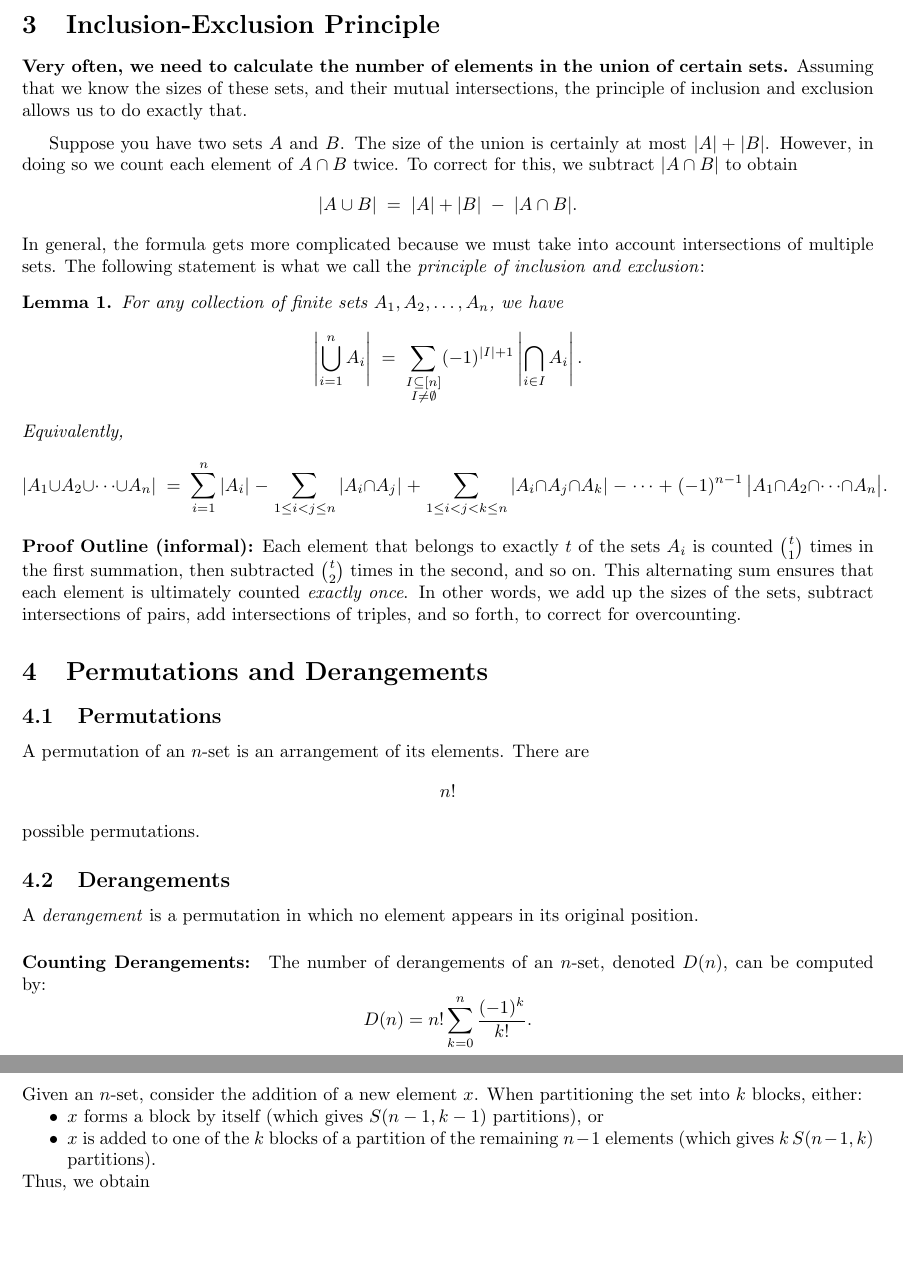
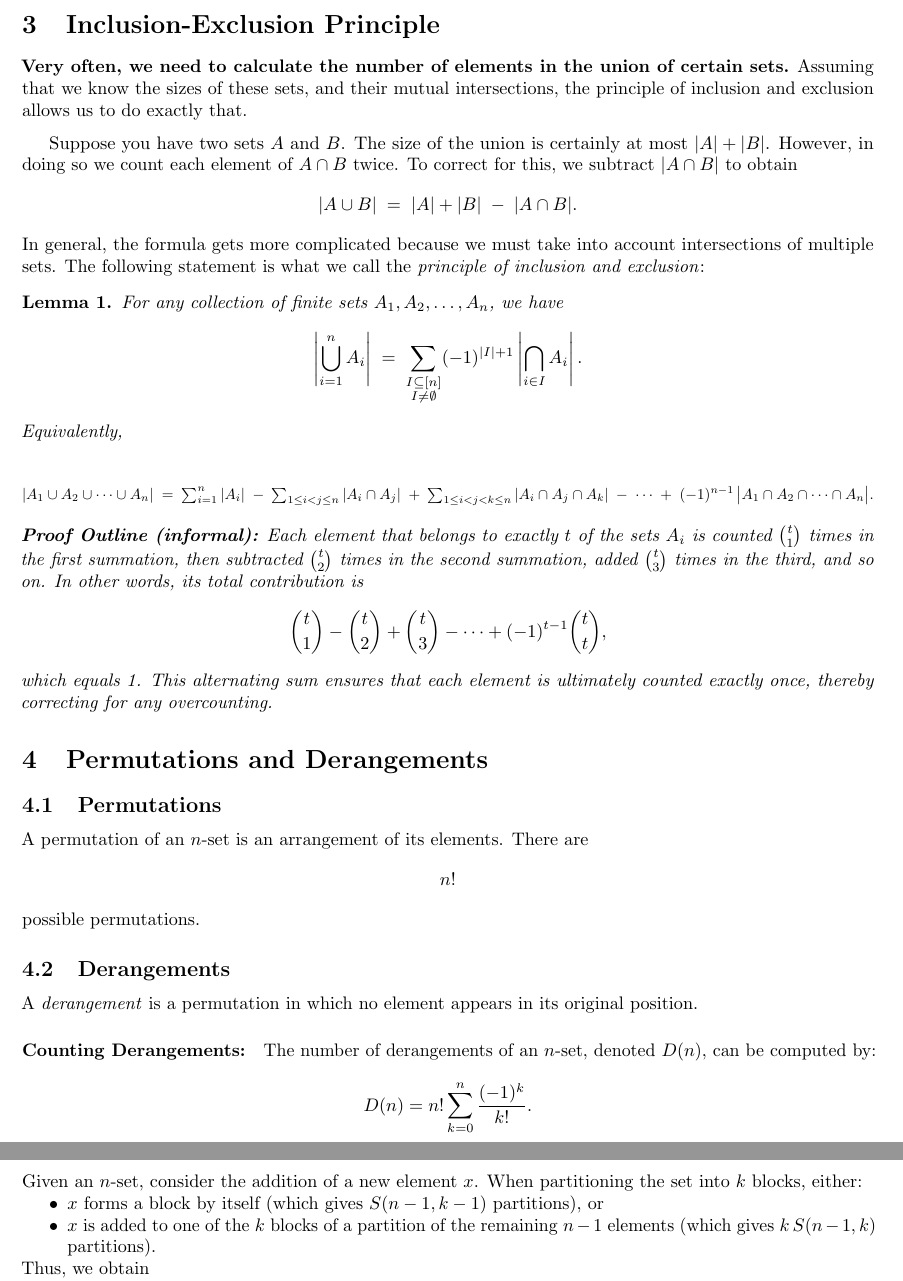
Before and after one commit to iwashis/DM1_MiNICS, a LaTeX document (lectures01.tex): two parts of pages 10 and 16 of 16, joined at a grey line, cut so that both start at the same text, the shorter picture padded with empty space. Compiled offline with pdfLaTeX.

Commit message:
Inclusion part update

```diff
--- a/lectures01.tex
+++ b/lectures01.tex
@@ -1,10 +1,11 @@
 \documentclass{article}
-\usepackage{amsmath, amssymb, amsthm, enumitem, amsmath,amssymb}
+\usepackage{amsmath, amssymb, amsthm, enumitem}
 \usepackage{fullpage}
 \usepackage{tikz}
+\newtheorem{corollary}{Corollary}
 \usepackage{amsthm}
-\newtheorem{corollary}{Corollary}
 \newtheorem{lemma}{Lemma}
+\usepackage{microtype}
 
 \title{Discrete Mathematics 1 Lectures, Part 1}
 \author{Tomasz Brengos}
@@ -621,7 +622,9 @@ For any collection of finite sets \(A_1, A_2, \ldots, A_n\), we have
 \left|\bigcap_{i \in I} A_i\right|.
 \]
 Equivalently,
+
 \[
+\resizebox{\textwidth}{!}{$
 |A_1 \cup A_2 \cup \cdots \cup A_n|
 \;=\;
 \sum_{i=1}^n |A_i|
@@ -632,11 +635,17 @@ Equivalently,
 \;-\;\cdots\;
 +\;
 (-1)^{n-1}\,\bigl|A_1 \cap A_2 \cap \cdots \cap A_n\bigr|.
+$}
 \]
+
+
+\noindent \textbf{Proof Outline (informal):} Each element that belongs to exactly \(t\) of the sets \(A_i\) is counted \(\binom{t}{1}\) times in the first summation, then subtracted \(\binom{t}{2}\) times in the second summation, added \(\binom{t}{3}\) times in the third, and so on. In other words, its total contribution is
+\[
+\binom{t}{1} - \binom{t}{2} + \binom{t}{3} - \cdots + (-1)^{t-1}\binom{t}{t},
+\]
+which equals 1. This alternating sum ensures that each element is ultimately counted exactly once, thereby correcting for any overcounting.
+
 \end{lemma}
-
-\noindent
-\textbf{Proof Outline (informal):} Each element that belongs to exactly \(t\) of the sets \(A_i\) is counted \(\binom{t}{1}\) times in the first summation, then subtracted \(\binom{t}{2}\) times in the second, and so on. This alternating sum ensures that each element is ultimately counted \emph{exactly once}. In other words, we add up the sizes of the sets, subtract intersections of pairs, add intersections of triples, and so forth, to correct for overcounting.
 
 \section{Permutations and Derangements}
 
```
Also changed, not shown: lectures01.pdf.
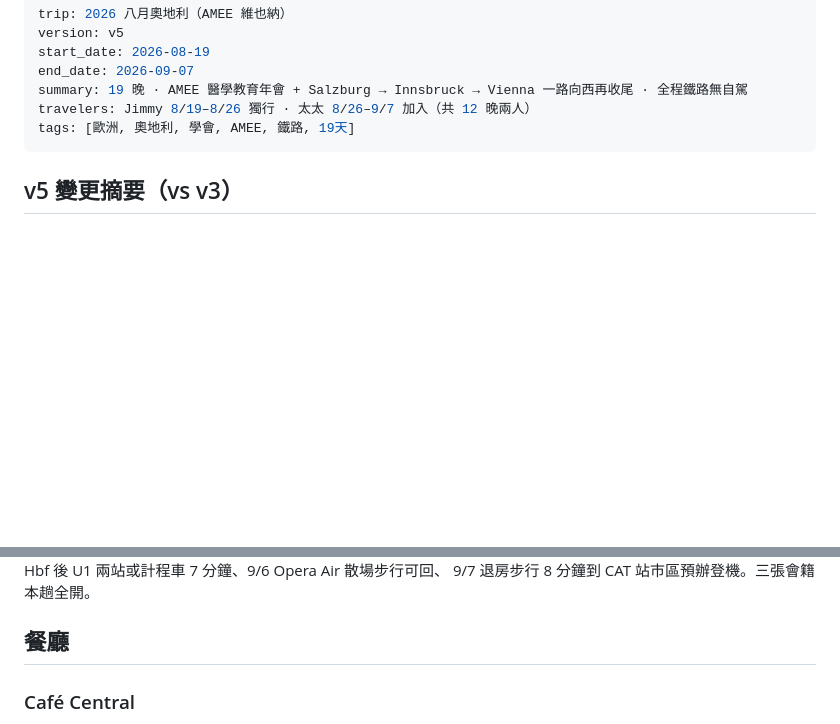
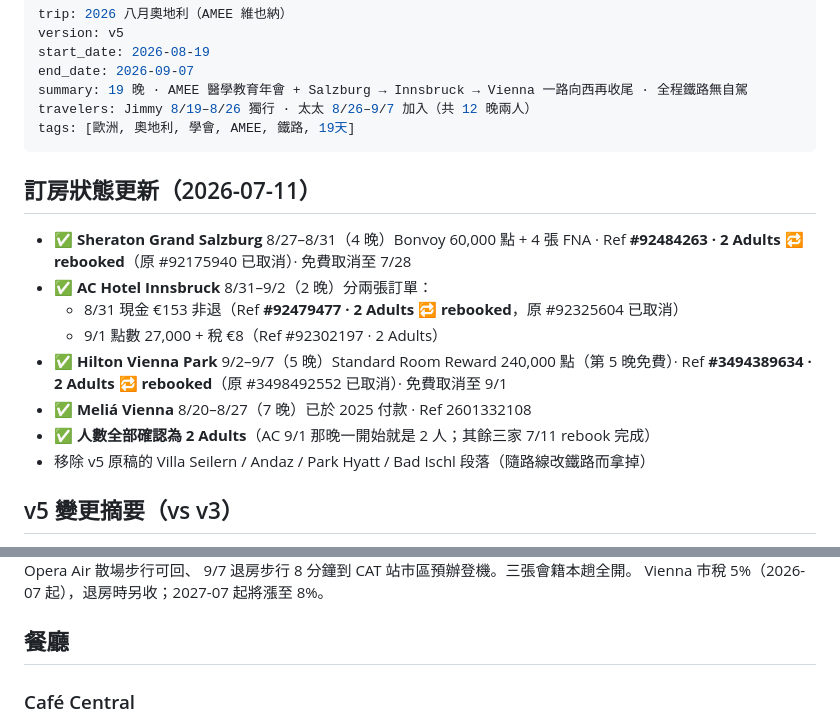
Before and after one commit to MDJimmyFu/trips, a Markdown page: trips/2026-08-austria/v5.md, 2 parts joined by grey strips. Rendered like a GitHub page; blank space fills up the shorter version.

```diff
--- a/trips/2026-08-austria/v5.md
+++ b/trips/2026-08-austria/v5.md
@@ -7,6 +7,17 @@ summary: 19 晚 · AMEE 醫學教育年會 + Salzburg → Innsbruck → Vienna
 travelers: Jimmy 8/19–8/26 獨行 · 太太 8/26–9/7 加入（共 12 晚兩人）
 tags: [歐洲, 奧地利, 學會, AMEE, 鐵路, 19天]
 ---
+
+## 訂房狀態更新（2026-07-11）
+
+- ✅ **Sheraton Grand Salzburg** 8/27–8/31（4 晚）Bonvoy 60,000 點 + 4 張 FNA · Ref **#92484263 · 2 Adults 🔁 rebooked**（原 #92175940 已取消）· 免費取消至 7/28
+- ✅ **AC Hotel Innsbruck** 8/31–9/2（2 晚）分兩張訂單：
+  - 8/31 現金 €153 非退（Ref **#92479477 · 2 Adults 🔁 rebooked**，原 #92325604 已取消）
+  - 9/1 點數 27,000 + 稅 €8（Ref #92302197 · 2 Adults）
+- ✅ **Hilton Vienna Park** 9/2–9/7（5 晚）Standard Room Reward 240,000 點（第 5 晚免費）· Ref **#3494389634 · 2 Adults 🔁 rebooked**（原 #3498492552 已取消）· 免費取消至 9/1
+- ✅ **Meliá Vienna** 8/20–8/27（7 晚）已於 2025 付款 · Ref 2601332108
+- ✅ **人數全部確認為 2 Adults**（AC 9/1 那晚一開始就是 2 人；其餘三家 7/11 rebook 完成）
+- 移除 v5 原稿的 Villa Seilern / Andaz / Park Hyatt / Bad Ischl 段落（隨路線改鐵路而拿掉）
 
 ## v5 變更摘要（vs v3）
 
@@ -465,5 +503,6 @@ Hilton Diamond 享第 5 晚免費，連續 5 晚標準獎勵房只付 4 晚點
 9/2 從 Innsbruck 抵達 Hbf 後 U1 兩站或計程車 7 分鐘、9/6 Opera Air 散場步行可回、
 9/7 退房步行 8 分鐘到 CAT 站市區預辦登機。三張會籍本趟全開。
+Vienna 市稅 5%（2026-07 起），退房時另收；2027-07 起將漲至 8%。
 
 ## 餐廳
 
```
Also changed, not shown: other parts of trips/2026-08-austria/v5.md (+38 -11 lines).
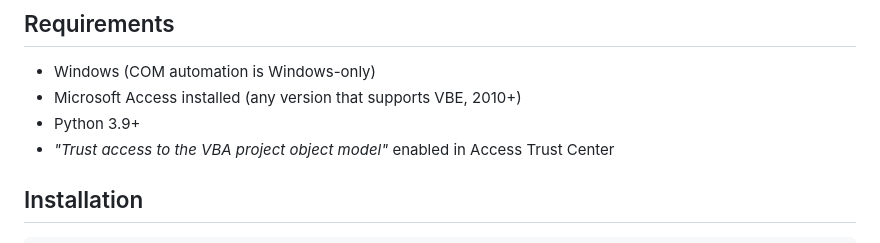
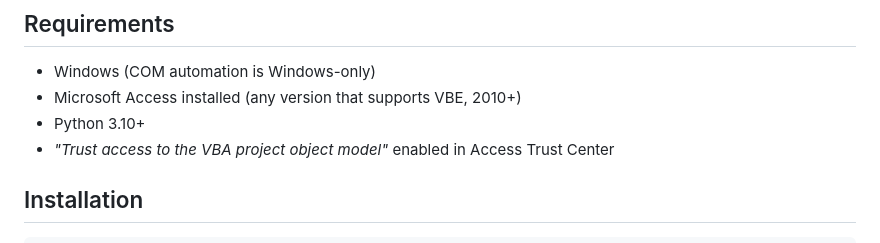
Before and after one commit to unmateria/MCP-Access, a Markdown page: README.md, the part around the change. Drawn GitHub-style.

Commit message:
README: Python 3.10+ to match pyproject requires-python
Co-Authored-By: Claude Opus 5.5 <noreply@anthropic.com>
Claude-Session: https://claude.ai/code/session_01NGGSnvnmUcA87fgKyfapKR

```diff
--- a/README.md
+++ b/README.md
@@ -35,7 +35,7 @@ Works with Claude Code, Cursor, Windsurf, Continue, or any MCP-compatible client
 
 - Windows (COM automation is Windows-only)
 - Microsoft Access installed (any version that supports VBE, 2010+)
-- Python 3.9+
+- Python 3.10+
 - *"Trust access to the VBA project object model"* enabled in Access Trust Center
 
 ## Installation
```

▬▬▬▬▬▬▬▬▬▬

Each line above should be written out again exactly, without any image.

Before and after one commit to iwashis/DM1_MiNICS, a LaTeX document (lectures01.tex): two parts of pages 10 and 16 of 16, joined at a grey line, cut so that both start at the same text, the shorter picture padded with empty space. Compiled offline with pdfLaTeX.

Commit message:
Inclusion part update

```diff
--- a/lectures01.tex
+++ b/lectures01.tex
@@ -1,10 +1,11 @@
 \documentclass{article}
-\usepackage{amsmath, amssymb, amsthm, enumitem, amsmath,amssymb}
+\usepackage{amsmath, amssymb, amsthm, enumitem}
 \usepackage{fullpage}
 \usepackage{tikz}
+\newtheorem{corollary}{Corollary}
 \usepackage{amsthm}
-\newtheorem{corollary}{Corollary}
 \newtheorem{lemma}{Lemma}
+\usepackage{microtype}
 
 \title{Discrete Mathematics 1 Lectures, Part 1}
 \author{Tomasz Brengos}
@@ -621,7 +622,9 @@ For any collection of finite sets \(A_1, A_2, \ldots, A_n\), we have
 \left|\bigcap_{i \in I} A_i\right|.
 \]
 Equivalently,
+
 \[
+\resizebox{\textwidth}{!}{$
 |A_1 \cup A_2 \cup \cdots \cup A_n|
 \;=\;
 \sum_{i=1}^n |A_i|
@@ -632,11 +635,17 @@ Equivalently,
 \;-\;\cdots\;
 +\;
 (-1)^{n-1}\,\bigl|A_1 \cap A_2 \cap \cdots \cap A_n\bigr|.
+$}
 \]
+
+
+\noindent \textbf{Proof Outline (informal):} Each element that belongs to exactly \(t\) of the sets \(A_i\) is counted \(\binom{t}{1}\) times in the first summation, then subtracted \(\binom{t}{2}\) times in the second summation, added \(\binom{t}{3}\) times in the third, and so on. In other words, its total contribution is
+\[
+\binom{t}{1} - \binom{t}{2} + \binom{t}{3} - \cdots + (-1)^{t-1}\binom{t}{t},
+\]
+which equals 1. This alternating sum ensures that each element is ultimately counted exactly once, thereby correcting for any overcounting.
+
 \end{lemma}
-
-\noindent
-\textbf{Proof Outline (informal):} Each element that belongs to exactly \(t\) of the sets \(A_i\) is counted \(\binom{t}{1}\) times in the first summation, then subtracted \(\binom{t}{2}\) times in the second, and so on. This alternating sum ensures that each element is ultimately counted \emph{exactly once}. In other words, we add up the sizes of the sets, subtract intersections of pairs, add intersections of triples, and so forth, to correct for overcounting.
 
 \section{Permutations and Derangements}
 
```
Also changed, not shown: lectures01.pdf.
Before and after one commit to MDJimmyFu/trips, a Markdown page: trips/2026-08-austria/v5.md, 2 parts joined by grey strips. Rendered like a GitHub page; blank space fills up the shorter version.

```diff
--- a/trips/2026-08-austria/v5.md
+++ b/trips/2026-08-austria/v5.md
@@ -7,6 +7,17 @@ summary: 19 晚 · AMEE 醫學教育年會 + Salzburg → Innsbruck → Vienna
 travelers: Jimmy 8/19–8/26 獨行 · 太太 8/26–9/7 加入（共 12 晚兩人）
 tags: [歐洲, 奧地利, 學會, AMEE, 鐵路, 19天]
 ---
+
+## 訂房狀態更新（2026-07-11）
+
+- ✅ **Sheraton Grand Salzburg** 8/27–8/31（4 晚）Bonvoy 60,000 點 + 4 張 FNA · Ref **#92484263 · 2 Adults 🔁 rebooked**（原 #92175940 已取消）· 免費取消至 7/28
+- ✅ **AC Hotel Innsbruck** 8/31–9/2（2 晚）分兩張訂單：
+  - 8/31 現金 €153 非退（Ref **#92479477 · 2 Adults 🔁 rebooked**，原 #92325604 已取消）
+  - 9/1 點數 27,000 + 稅 €8（Ref #92302197 · 2 Adults）
+- ✅ **Hilton Vienna Park** 9/2–9/7（5 晚）Standard Room Reward 240,000 點（第 5 晚免費）· Ref **#3494389634 · 2 Adults 🔁 rebooked**（原 #3498492552 已取消）· 免費取消至 9/1
+- ✅ **Meliá Vienna** 8/20–8/27（7 晚）已於 2025 付款 · Ref 2601332108
+- ✅ **人數全部確認為 2 Adults**（AC 9/1 那晚一開始就是 2 人；其餘三家 7/11 rebook 完成）
+- 移除 v5 原稿的 Villa Seilern / Andaz / Park Hyatt / Bad Ischl 段落（隨路線改鐵路而拿掉）
 
 ## v5 變更摘要（vs v3）
 
@@ -465,5 +503,6 @@ Hilton Diamond 享第 5 晚免費，連續 5 晚標準獎勵房只付 4 晚點
 9/2 從 Innsbruck 抵達 Hbf 後 U1 兩站或計程車 7 分鐘、9/6 Opera Air 散場步行可回、
 9/7 退房步行 8 分鐘到 CAT 站市區預辦登機。三張會籍本趟全開。
+Vienna 市稅 5%（2026-07 起），退房時另收；2027-07 起將漲至 8%。
 
 ## 餐廳
 
```
Also changed, not shown: other parts of trips/2026-08-austria/v5.md (+38 -11 lines).
Before and after one commit to unmateria/MCP-Access, a Markdown page: README.md, the part around the change. Drawn GitHub-style.

Commit message:
README: Python 3.10+ to match pyproject requires-python
Co-Authored-By: Claude Opus 5.5 <noreply@anthropic.com>
Claude-Session: https://claude.ai/code/session_01NGGSnvnmUcA87fgKyfapKR

```diff
--- a/README.md
+++ b/README.md
@@ -35,7 +35,7 @@ Works with Claude Code, Cursor, Windsurf, Continue, or any MCP-compatible client
 
 - Windows (COM automation is Windows-only)
 - Microsoft Access installed (any version that supports VBE, 2010+)
-- Python 3.9+
+- Python 3.10+
 - *"Trust access to the VBA project object model"* enabled in Access Trust Center
 
 ## Installation
```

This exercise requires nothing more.